An exact restatement of the entire listing is needed, excluding all images.
-=-=-
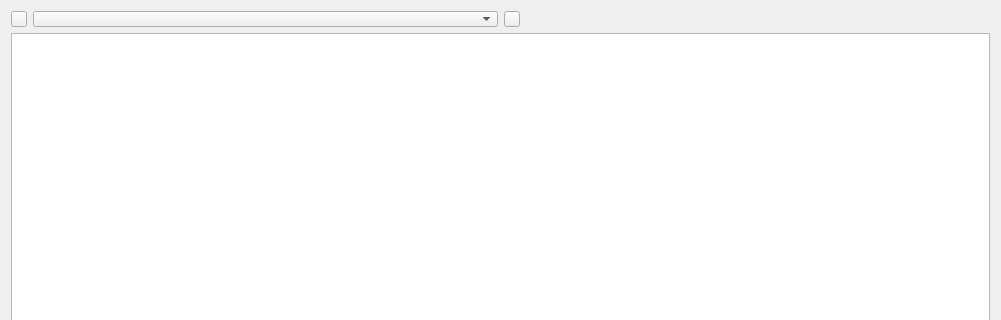
F2I-Consulting/fespp, file src/Resources/PQSelectionPanel.ui: the form before one commit; both pictures show x 0 to 1001 and y 0 to 320 of the 1001 by 896 pixel window.
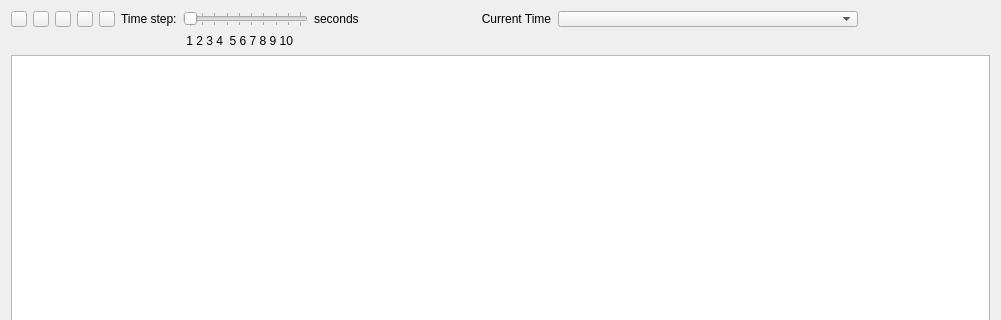
The form after the commit.

Commit message: time series (play, stop, pause)

The edit to the form file:
```diff
--- a/src/Resources/PQSelectionPanel.ui
+++ b/src/Resources/PQSelectionPanel.ui
@@ -14,37 +14,7 @@
    <string>Form</string>
   </property>
   <layout class="QGridLayout" name="gridLayout">
-   <item row="1" column="1">
-    <widget class="QComboBox" name="time_series">
-     <property name="maximumSize">
-      <size>
-       <width>600</width>
-       <height>16</height>
-      </size>
-     </property>
-    </widget>
-   </item>
-   <item row="1" column="2">
-    <widget class="QPushButton" name="button_Time_After">
-     <property name="maximumSize">
-      <size>
-       <width>16</width>
-       <height>16</height>
-      </size>
-     </property>
-    </widget>
-   </item>
-   <item row="1" column="0">
-    <widget class="QPushButton" name="button_Time_Before">
-     <property name="maximumSize">
-      <size>
-       <width>16</width>
-       <height>16</height>
-      </size>
-     </property>
-    </widget>
-   </item>
-   <item row="4" column="0" colspan="4">
+   <item row="4" column="0" colspan="15">
     <widget class="QTreeWidget" name="treeWidget">
      <property name="enabled">
       <bool>true</bool>
@@ -115,6 +85,148 @@
      </column>
     </widget>
    </item>
+   <item row="1" column="0">
+    <widget class="QPushButton" name="button_Time_Before">
+     <property name="maximumSize">
+      <size>
+       <width>16</width>
+       <height>16</height>
+      </size>
+     </property>
+    </widget>
+   </item>
+   <item row="1" column="1">
+    <widget class="QPushButton" name="button_Time_Stop">
+     <property name="maximumSize">
+      <size>
+       <width>16</width>
+       <height>16</height>
+      </size>
+     </property>
+     <property name="text">
+      <string/>
+     </property>
+    </widget>
+   </item>
+   <item row="1" column="2">
+    <widget class="QPushButton" name="button_Time_Play">
+     <property name="maximumSize">
+      <size>
+       <width>16</width>
+       <height>16</height>
+      </size>
+     </property>
+     <property name="text">
+      <string/>
+     </property>
+    </widget>
+   </item>
+   <item row="1" column="3">
+    <widget class="QPushButton" name="button_Time_Pause">
+     <property name="maximumSize">
+      <size>
+       <width>16</width>
+       <height>16</height>
+      </size>
+     </property>
+     <property name="text">
+      <string/>
+     </property>
+    </widget>
+   </item>
+   <item row="1" column="4">
+    <widget class="QPushButton" name="button_Time_After">
+     <property name="maximumSize">
+      <size>
+       <width>16</width>
+       <height>16</height>
+      </size>
+     </property>
+    </widget>
+   </item>
+   <item row="1" column="5">
+    <widget class="QLabel" name="label">
+     <property name="text">
+      <string>Time step:</string>
+     </property>
+    </widget>
+   </item>
+   <item row="1" column="6">
+    <widget class="QSlider" name="slider_Time_Step">
+     <property name="minimumSize">
+      <size>
+       <width>125</width>
+       <height>16</height>
+      </size>
+     </property>
+     <property name="maximumSize">
+      <size>
+       <width>125</width>
+       <height>16</height>
+      </size>
+     </property>
+     <property name="minimum">
+      <number>1</number>
+     </property>
+     <property name="maximum">
+      <number>10</number>
+     </property>
+     <property name="pageStep">
+      <number>1</number>
+     </property>
+     <property name="orientation">
+      <enum>Qt::Horizontal</enum>
+     </property>
+     <property name="tickPosition">
+      <enum>QSlider::TicksBothSides</enum>
+     </property>
+     <property name="tickInterval">
+      <number>0</number>
+     </property>
+    </widget>
+   </item>
+   <item row="1" column="7">
+    <widget class="QLabel" name="label_2">
+     <property name="text">
+      <string>seconds                                     Current Time</string>
+     </property>
+    </widget>
+   </item>
+   <item row="1" column="8">
+    <widget class="QComboBox" name="time_series">
+     <property name="minimumSize">
+      <size>
+       <width>300</width>
+       <height>16</height>
+      </size>
+     </property>
+     <property name="maximumSize">
+      <size>
+       <width>300</width>
+       <height>16</height>
+      </size>
+     </property>
+    </widget>
+   </item>
+   <item row="2" column="6">
+    <widget class="QLabel" name="label_3">
+     <property name="minimumSize">
+      <size>
+       <width>125</width>
+       <height>16</height>
+      </size>
+     </property>
+     <property name="maximumSize">
+      <size>
+       <width>125</width>
+       <height>16</height>
+      </size>
+     </property>
+     <property name="text">
+      <string> 1 2 3 4  5 6 7 8 9 10</string>
+     </property>
+    </widget>
+   </item>
   </layout>
  </widget>
  <resources>
```
The commit also changes 14 other files.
-=-=-
*Task result*
F2I-Consulting/fespp, file src/Resources/PQSelectionPanel.ui: the form before one commit; both pictures show x 0 to 1001 and y 0 to 320 of the 1001 by 896 pixel window.
The form after the commit.

Commit message: time series (play, stop, pause)

The edit to the form file:
```diff
--- a/src/Resources/PQSelectionPanel.ui
+++ b/src/Resources/PQSelectionPanel.ui
@@ -14,37 +14,7 @@
    <string>Form</string>
   </property>
   <layout class="QGridLayout" name="gridLayout">
-   <item row="1" column="1">
-    <widget class="QComboBox" name="time_series">
-     <property name="maximumSize">
-      <size>
-       <width>600</width>
-       <height>16</height>
-      </size>
-     </property>
-    </widget>
-   </item>
-   <item row="1" column="2">
-    <widget class="QPushButton" name="button_Time_After">
-     <property name="maximumSize">
-      <size>
-       <width>16</width>
-       <height>16</height>
-      </size>
-     </property>
-    </widget>
-   </item>
-   <item row="1" column="0">
-    <widget class="QPushButton" name="button_Time_Before">
-     <property name="maximumSize">
-      <size>
-       <width>16</width>
-       <height>16</height>
-      </size>
-     </property>
-    </widget>
-   </item>
-   <item row="4" column="0" colspan="4">
+   <item row="4" column="0" colspan="15">
     <widget class="QTreeWidget" name="treeWidget">
      <property name="enabled">
       <bool>true</bool>
@@ -115,6 +85,148 @@
      </column>
     </widget>
    </item>
+   <item row="1" column="0">
+    <widget class="QPushButton" name="button_Time_Before">
+     <property name="maximumSize">
+      <size>
+       <width>16</width>
+       <height>16</height>
+      </size>
+     </property>
+    </widget>
+   </item>
+   <item row="1" column="1">
+    <widget class="QPushButton" name="button_Time_Stop">
+     <property name="maximumSize">
+      <size>
+       <width>16</width>
+       <height>16</height>
+      </size>
+     </property>
+     <property name="text">
+      <string/>
+     </property>
+    </widget>
+   </item>
+   <item row="1" column="2">
+    <widget class="QPushButton" name="button_Time_Play">
+     <property name="maximumSize">
+      <size>
+       <width>16</width>
+       <height>16</height>
+      </size>
+     </property>
+     <property name="text">
+      <string/>
+     </property>
+    </widget>
+   </item>
+   <item row="1" column="3">
+    <widget class="QPushButton" name="button_Time_Pause">
+     <property name="maximumSize">
+      <size>
+       <width>16</width>
+       <height>16</height>
+      </size>
+     </property>
+     <property name="text">
+      <string/>
+     </property>
+    </widget>
+   </item>
+   <item row="1" column="4">
+    <widget class="QPushButton" name="button_Time_After">
+     <property name="maximumSize">
+      <size>
+       <width>16</width>
+       <height>16</height>
+      </size>
+     </property>
+    </widget>
+   </item>
+   <item row="1" column="5">
+    <widget class="QLabel" name="label">
+     <property name="text">
+      <string>Time step:</string>
+     </property>
+    </widget>
+   </item>
+   <item row="1" column="6">
+    <widget class="QSlider" name="slider_Time_Step">
+     <property name="minimumSize">
+      <size>
+       <width>125</width>
+       <height>16</height>
+      </size>
+     </property>
+     <property name="maximumSize">
+      <size>
+       <width>125</width>
+       <height>16</height>
+      </size>
+     </property>
+     <property name="minimum">
+      <number>1</number>
+     </property>
+     <property name="maximum">
+      <number>10</number>
+     </property>
+     <property name="pageStep">
+      <number>1</number>
+     </property>
+     <property name="orientation">
+      <enum>Qt::Horizontal</enum>
+     </property>
+     <property name="tickPosition">
+      <enum>QSlider::TicksBothSides</enum>
+     </property>
+     <property name="tickInterval">
+      <number>0</number>
+     </property>
+    </widget>
+   </item>
+   <item row="1" column="7">
+    <widget class="QLabel" name="label_2">
+     <property name="text">
+      <string>seconds                                     Current Time</string>
+     </property>
+    </widget>
+   </item>
+   <item row="1" column="8">
+    <widget class="QComboBox" name="time_series">
+     <property name="minimumSize">
+      <size>
+       <width>300</width>
+       <height>16</height>
+      </size>
+     </property>
+     <property name="maximumSize">
+      <size>
+       <width>300</width>
+       <height>16</height>
+      </size>
+     </property>
+    </widget>
+   </item>
+   <item row="2" column="6">
+    <widget class="QLabel" name="label_3">
+     <property name="minimumSize">
+      <size>
+       <width>125</width>
+       <height>16</height>
+      </size>
+     </property>
+     <property name="maximumSize">
+      <size>
+       <width>125</width>
+       <height>16</height>
+      </size>
+     </property>
+     <property name="text">
+      <string> 1 2 3 4  5 6 7 8 9 10</string>
+     </property>
+    </widget>
+   </item>
   </layout>
  </widget>
  <resources>
```
The commit also changes 14 other files.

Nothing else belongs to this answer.